Bob Rhubart
Architect Community Manager

"Like buying a Ferrari and towing it around with a horse."

That's how Java Champion and Microservices Patterns (Manning Publications) author Chris Richardson describes the approach some organizations take to implementing microservices. It's often a matter of faulty motivation. 

In helping organizations around the world get started with microservices, the first question Chris asks his clients is, "Why do you want microservices?" The responses are often surprising. "I've talked to people who viewed microservices as magic pixie dust. You sprinkle it on things and everything will be better," Chris reports.

Another problem is the mistaken belief that the goal is microservices. "Microservices is a means to an end," Chris says. From a DevOps perspective, "there are two really good metrics," Chris explains. "One of them is deployment frequency, how often you're deploying into production. The other one is lead time, the time from commit to deploy. To me, those are the two metrics that you should be optimizing. Microservices is the way to get there."

Oracle Developer Champion Lucas Jellema, CTO and consulting IT architect with AMIS Services, also advises against diving blindly into microservices. "First step back and consider why you are thinking about microservices in the first place," Lucas says. "You choose microservices because there are issues you want to overcome, challenges you want to deal with. In the end, the only thing that really matters is that IT provides business value, and you can only provide business value if you have properly running applications that provide you with the right business functionality. The typical challenge that we try to address using microservices is to evolve that functionality in an agile fashion without much effort and without too much cost. If microservices can help with that then we want to have them. But we don't want to have them because everyone is talking about them."

Fellow Developer Champion Luis Weir, CTO of the Oracle Practice at Capgemini sees the human factor as the greatest challenge in microservice adoption and development.
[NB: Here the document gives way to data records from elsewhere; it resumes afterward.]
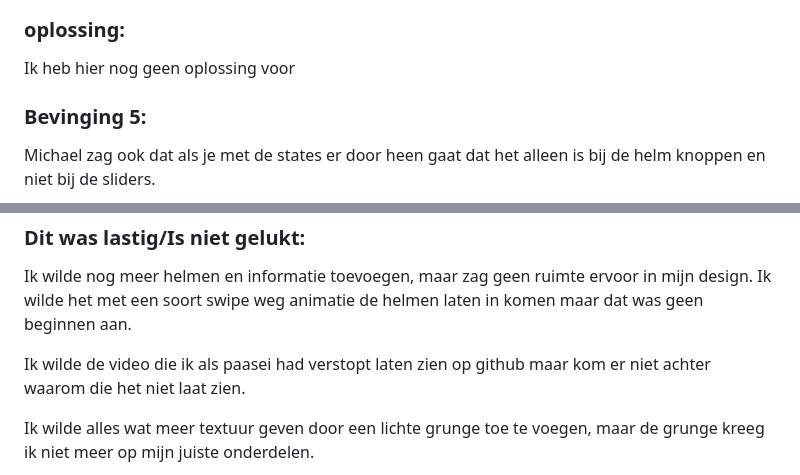
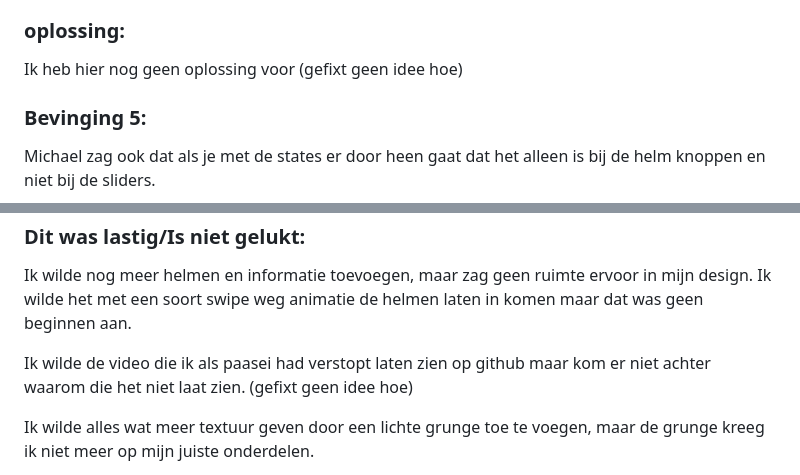
Before and after one commit to Jaimehk/interactie, a Markdown page: README.md, 2 parts joined by grey strips. Rendered like a GitHub page; folded sections open.

Commit message:
Nog een update readme

```diff
--- a/README.md
+++ b/README.md
@@ -160,7 +160,7 @@ Blauw
   Ik had verteld dat de rode knop een video heeft. Maar de video werkt niet op github.
 
   ### oplossing:
-  Ik heb hier nog geen oplossing voor
+  Ik heb hier nog geen oplossing voor (gefixt geen idee hoe)
 
   ### Bevinging 5:
   Michael zag ook dat als je met de states er door heen gaat dat het alleen is bij de helm knoppen en niet bij de sliders.
@@ -197,7 +197,7 @@ Blauw
   ### Dit was lastig/Is niet gelukt:
   Ik wilde nog meer helmen en informatie toevoegen, maar zag geen ruimte ervoor in mijn design. Ik wilde het met een soort swipe weg animatie de helmen laten in komen maar dat was geen beginnen aan.
 
-  Ik wilde de video die ik als paasei had verstopt laten zien op github maar kom er niet achter waarom die het niet laat zien.
+  Ik wilde de video die ik als paasei had verstopt laten zien op github maar kom er niet achter waarom die het niet laat zien. (gefixt geen idee hoe)
 
   Ik wilde alles wat meer textuur geven door een lichte grunge toe te voegen, maar de grunge kreeg ik niet meer op mijn juiste onderdelen.
 
```
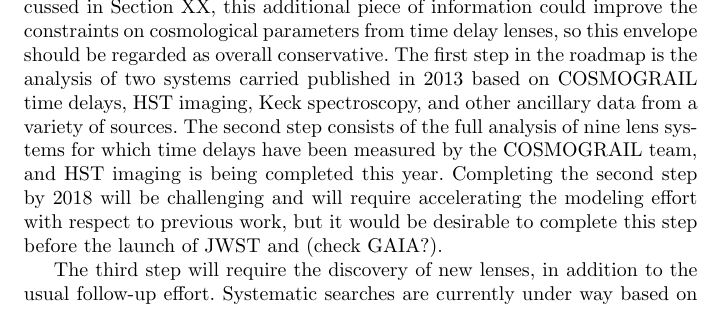
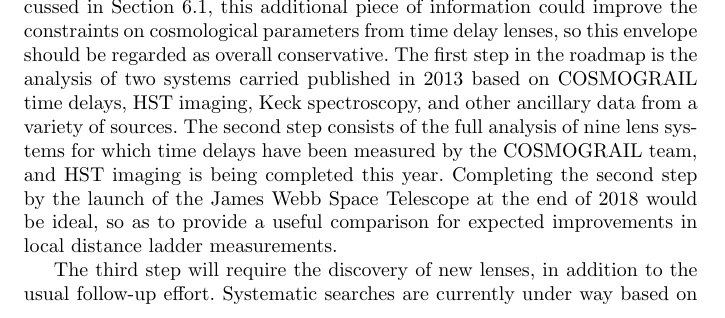
Before and after one commit to tommasotreu/AARV, a LaTeX paper (TM16.tex, which reads outlook.tex): part of page 23 of 24 before the commit and part of page 22 of 26 after it, cut so that both start at the same text. Compiled offline with pdfLaTeX.

Commit message:
edits by TT

```diff
--- a/outlook.tex
+++ b/outlook.tex
@@ -284,3 +283,5 @@ needs
+strategies are discussed at the end of this section). Specifically,
+for each system one needs
 
 \begin{enumerate}
 \item Time delays precise to better than $3\%$;
@@ -309,22 +311,20 @@ dispersion measurement for each system, while the most favorable
 scenario requires spatially resolved stellar velocity dispersion can
 be obtained. We neglect the additional independent information that in
 principle can be obtained from the angular diameter distance
-\citep{Jee}.  As discussed in Section XX, this additional
-piece of information could improve the constraints on cosmological
-parameters from time delay lenses, so this envelope should be regarded
-as overall conservative. The first step in the roadmap is the analysis
-of two systems carried published in 2013 based on COSMOGRAIL time
-delays, HST imaging, Keck spectroscopy, and other ancillary data from
-a variety of sources. The second step consists of the full analysis of
-nine lens systems for which time delays have been measured by the
-COSMOGRAIL team, and HST imaging is being completed this
-year. Completing the second step by 2018 will be challenging and will
-require accelerating the modeling effort with respect to previous
-work, but it would be desirable to complete this step before the
-launch of JWST and (check GAIA?).
+\citep{JeeKomatsuSuyu2015,JeeEtal2016}.  As discussed in
+Section~\ref{ssec:precision}, this additional piece of information
+could improve the constraints on cosmological parameters from time
+delay lenses, so this envelope should be regarded as overall
+conservative. The first step in the roadmap is the analysis of two
+systems carried published in 2013 based on COSMOGRAIL time delays, HST
+imaging, Keck spectroscopy, and other ancillary data from a variety of
+sources. The second step consists of the full analysis of nine lens
+systems for which time delays have been measured by the COSMOGRAIL
+team, and HST imaging is being completed this year. Completing the
+second step by the launch of the James Webb Space Telescope at the end
+of 2018 would be ideal, so as to provide a useful comparison for
+expected improvements in local distance ladder measurements.
 
 The third step will require the discovery of new lenses, in addition
 to the usual follow-up effort. Systematic searches are currently under
-way based on all the wide field imaging surveys (Agnello, More, etc
-etc), and should deliver hundreds of new lensed quasar systems
-\citep{O+M10}. Dedicated follow-up, rapid or slow time delays.
+way based on large scale surveys \citep{Agn++15,Mor++16}, and should
```
Also changed, not shown: outlook.tex (43 more changed lines), 2 other files.
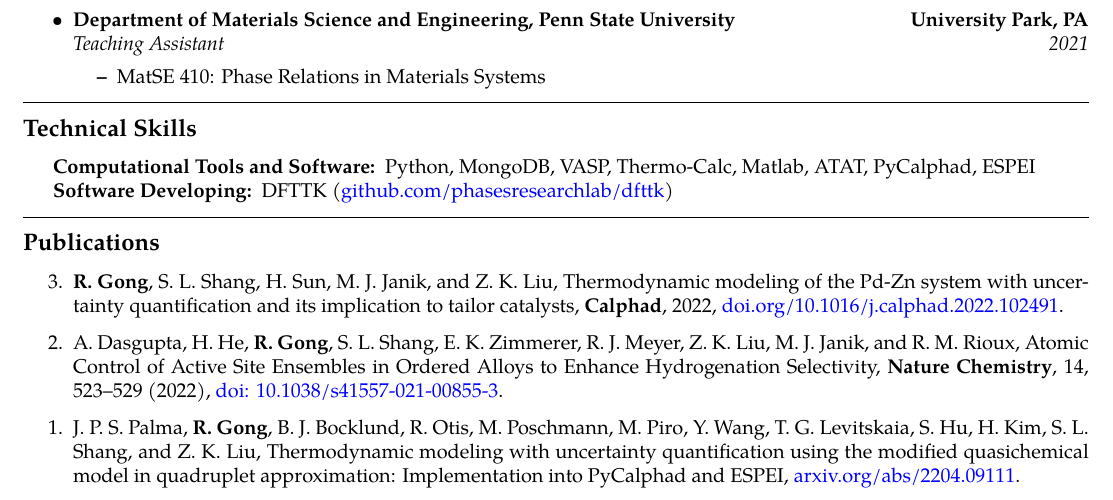
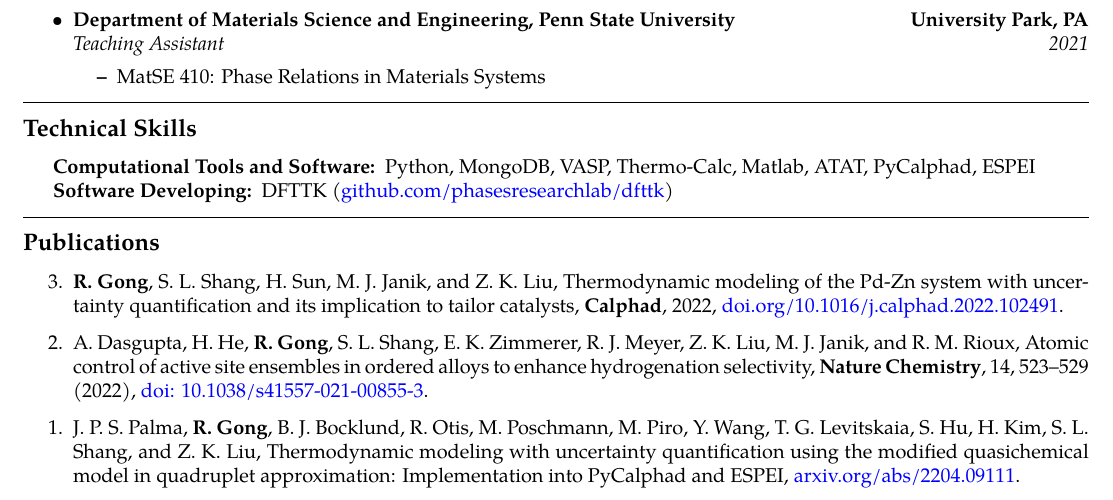
Before and after one commit to RushiGong/resume, a LaTeX CV (resume.tex): part of the page, cut so that both start at the same text. Compiled offline with pdfLaTeX.

Commit message:
publication titles

```diff
--- a/resume.tex
+++ b/resume.tex
@@ -201,7 +201,7 @@
   Thermodynamic modeling of the Pd-Zn system with uncertainty quantification and its implication to tailor catalysts,
   \textbf{Calphad}, 2022, \href{https://doi.org/10.1016/j.calphad.2022.102491}{doi.org/10.1016/j.calphad.2022.102491}.
   \item  A. Dasgupta, H. He, \textbf{R. Gong}, S. L. Shang, E. K. Zimmerer, R. J. Meyer, Z. K. Liu, M. J. Janik, and R. M. Rioux,
-  Atomic Control of Active Site Ensembles in Ordered Alloys to Enhance Hydrogenation Selectivity,
+  Atomic control of active site ensembles in ordered alloys to enhance hydrogenation selectivity,
   \textbf{Nature Chemistry}, 14, 523–529 (2022), \href{https://doi.org/10.1038/s41557-021-00855-3}{doi: 10.1038/s41557-021-00855-3}.
   \item J. P. S. Palma, \textbf{R. Gong}, B. J. Bocklund, R. Otis, M. Poschmann, M. Piro, Y. Wang, T. G. Levitskaia, S. Hu, H. Kim, S. L. Shang, and Z. K. Liu,
   Thermodynamic modeling with uncertainty quantification using the modified quasichemical model in quadruplet approximation: Implementation into PyCalphad and ESPEI,  \href{http://arxiv.org/abs/2204.09111}{arxiv.org/abs/2204.09111}.
```
Also changed, not shown: resume.pdf.
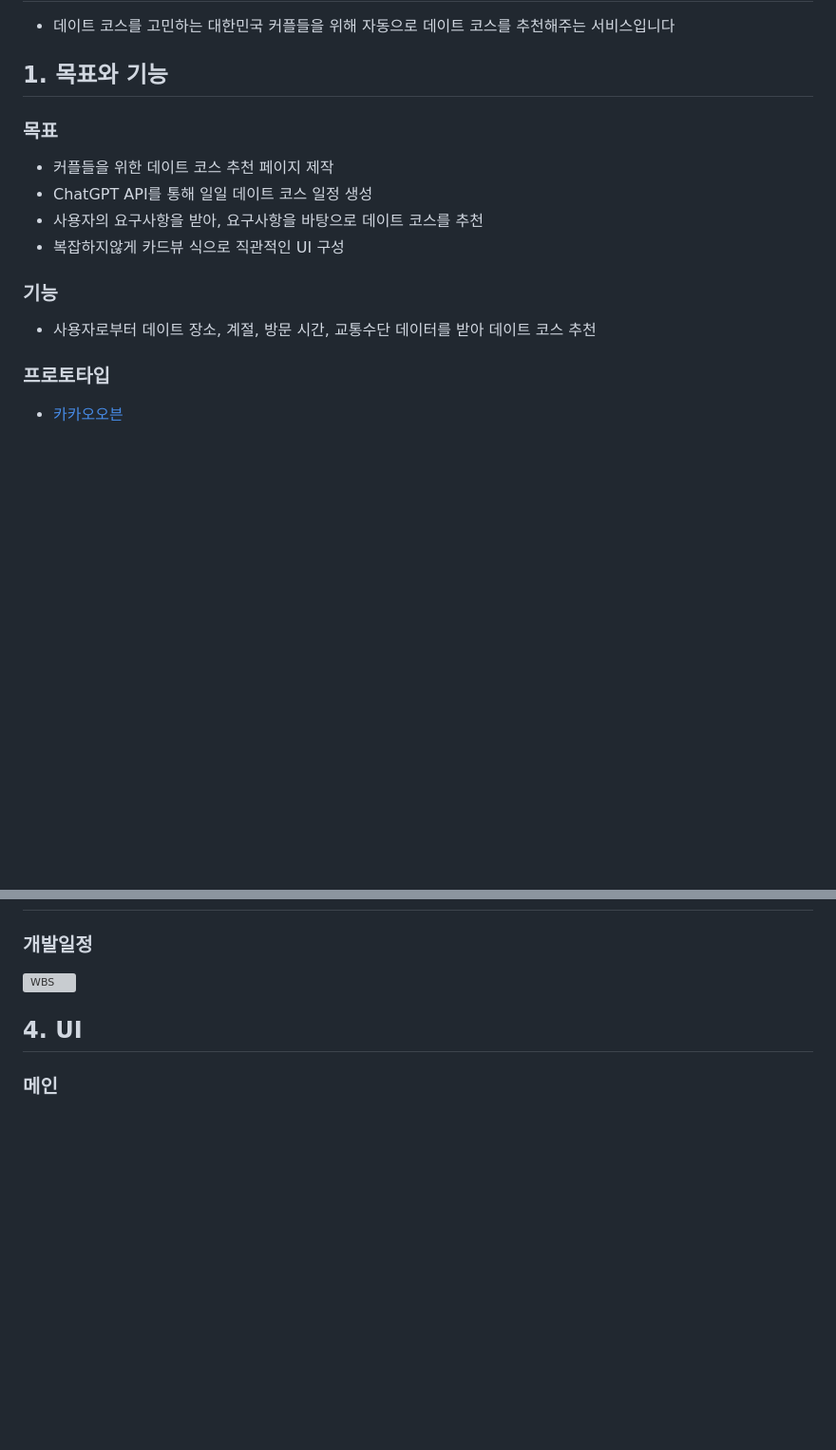
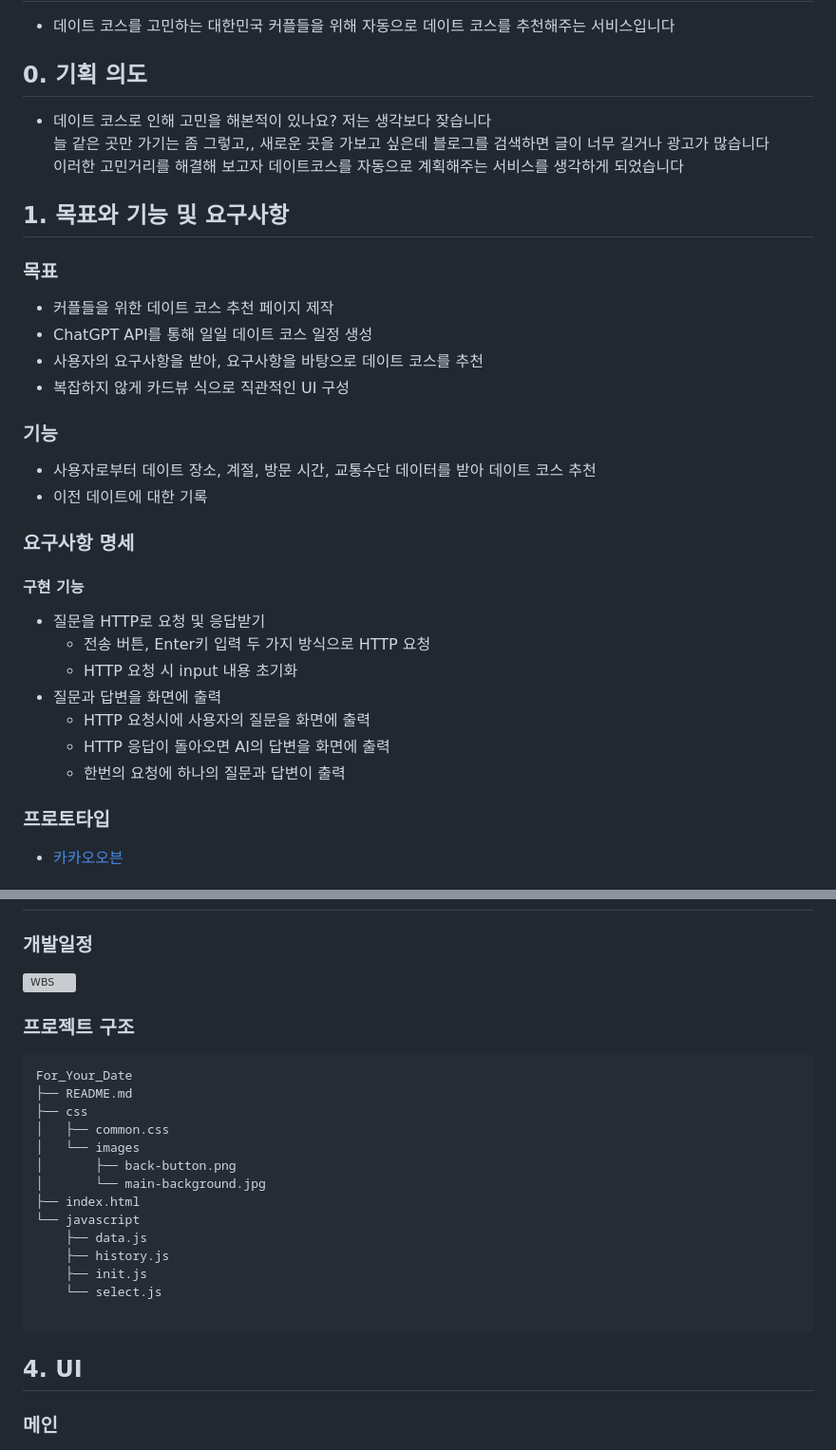
Before and after one commit to Nam-Younghoon/For_Your_Date, a Markdown page: README.md, 2 parts joined by grey strips. Shown: that part at 95% size. Rendered like a GitHub page; blank space fills up the shorter version; grey boxes are pictures that could not be loaded.

Commit message:
docs: 기획의도, 프로젝트 구조 추가

````diff
--- a/README.md
+++ b/README.md
@@ -1,15 +1,31 @@
 # For Your Date[데이트를 부탁해]👫
 - 데이트 코스를 고민하는 대한민국 커플들을 위해 자동으로 데이트 코스를 추천해주는 서비스입니다
 
-## 1. 목표와 기능
+## 0. 기획 의도
+- 데이트 코스로 인해 고민을 해본적이 있나요? 저는 생각보다 잦습니다<br>늘 같은 곳만 가기는 좀 그렇고,, 새로운 곳을 가보고 싶은데 블로그를 검색하면 글이 너무 길거나 광고가 많습니다<br>이러한 고민거리를 해결해 보고자 데이트코스를 자동으로 계획해주는 서비스를 생각하게 되었습니다
+
+## 1. 목표와 기능 및 요구사항
 ### 목표
 - 커플들을 위한 데이트 코스 추천 페이지 제작
 - ChatGPT API를 통해 일일 데이트 코스 일정 생성
 - 사용자의 요구사항을 받아, 요구사항을 바탕으로 데이트 코스를 추천
-- 복잡하지않게 카드뷰 식으로 직관적인 UI 구성
+- 복잡하지 않게 카드뷰 식으로 직관적인 UI 구성
 
 ### 기능
 - 사용자로부터 데이트 장소, 계절, 방문 시간, 교통수단 데이터를 받아 데이트 코스 추천
+- 이전 데이트에 대한 기록
+
+### 요구사항 명세
+#### 구현 기능
+- 질문을 HTTP로 요청 및 응답받기
+    - 전송 버튼, Enter키 입력 두 가지 방식으로 HTTP 요청
+    - HTTP 요청 시 input 내용 초기화
+- 질문과 답변을 화면에 출력
+    - HTTP 요청시에 사용자의 질문을 화면에 출력
+    - HTTP 응답이 돌아오면 AI의 답변을 화면에 출력
+    - 한번의 요청에 하나의 질문과 답변이 출력
+
+
 
 ### 프로토타입
 - [카카오오븐](https://ovenapp.io/view/U23mWtW1jsSSKADVnLsFzei88m4K0wid/)
@@ -47,6 +63,26 @@
 
 ### 개발일정
 ![WBS](https://github.com/Nam-Younghoon/For_Your_Date/assets/58909988/72d425a4-d9bf-4f86-92df-89c9c29f9d4d)
+
+### 프로젝트 구조
+```tree
+For_Your_Date
+├── README.md
+├── css
+│   ├── common.css
+│   └── images
+│       ├── back-button.png
+│       └── main-background.jpg
+├── index.html
+└── javascript
+    ├── data.js
+    ├── history.js
+    ├── init.js
+    └── select.js
+
+```
+
+
 
 
 ## 4. UI
````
One of his customers has "a very clear need to implement this style of architecture," Luis says. "But it's been a nightmare to align the teams and make them work in a way that's aligned with the this architecture style, as opposed to operating in a very traditional ITL style where you need to handoff between three different teams and and do everything in a waterfall way."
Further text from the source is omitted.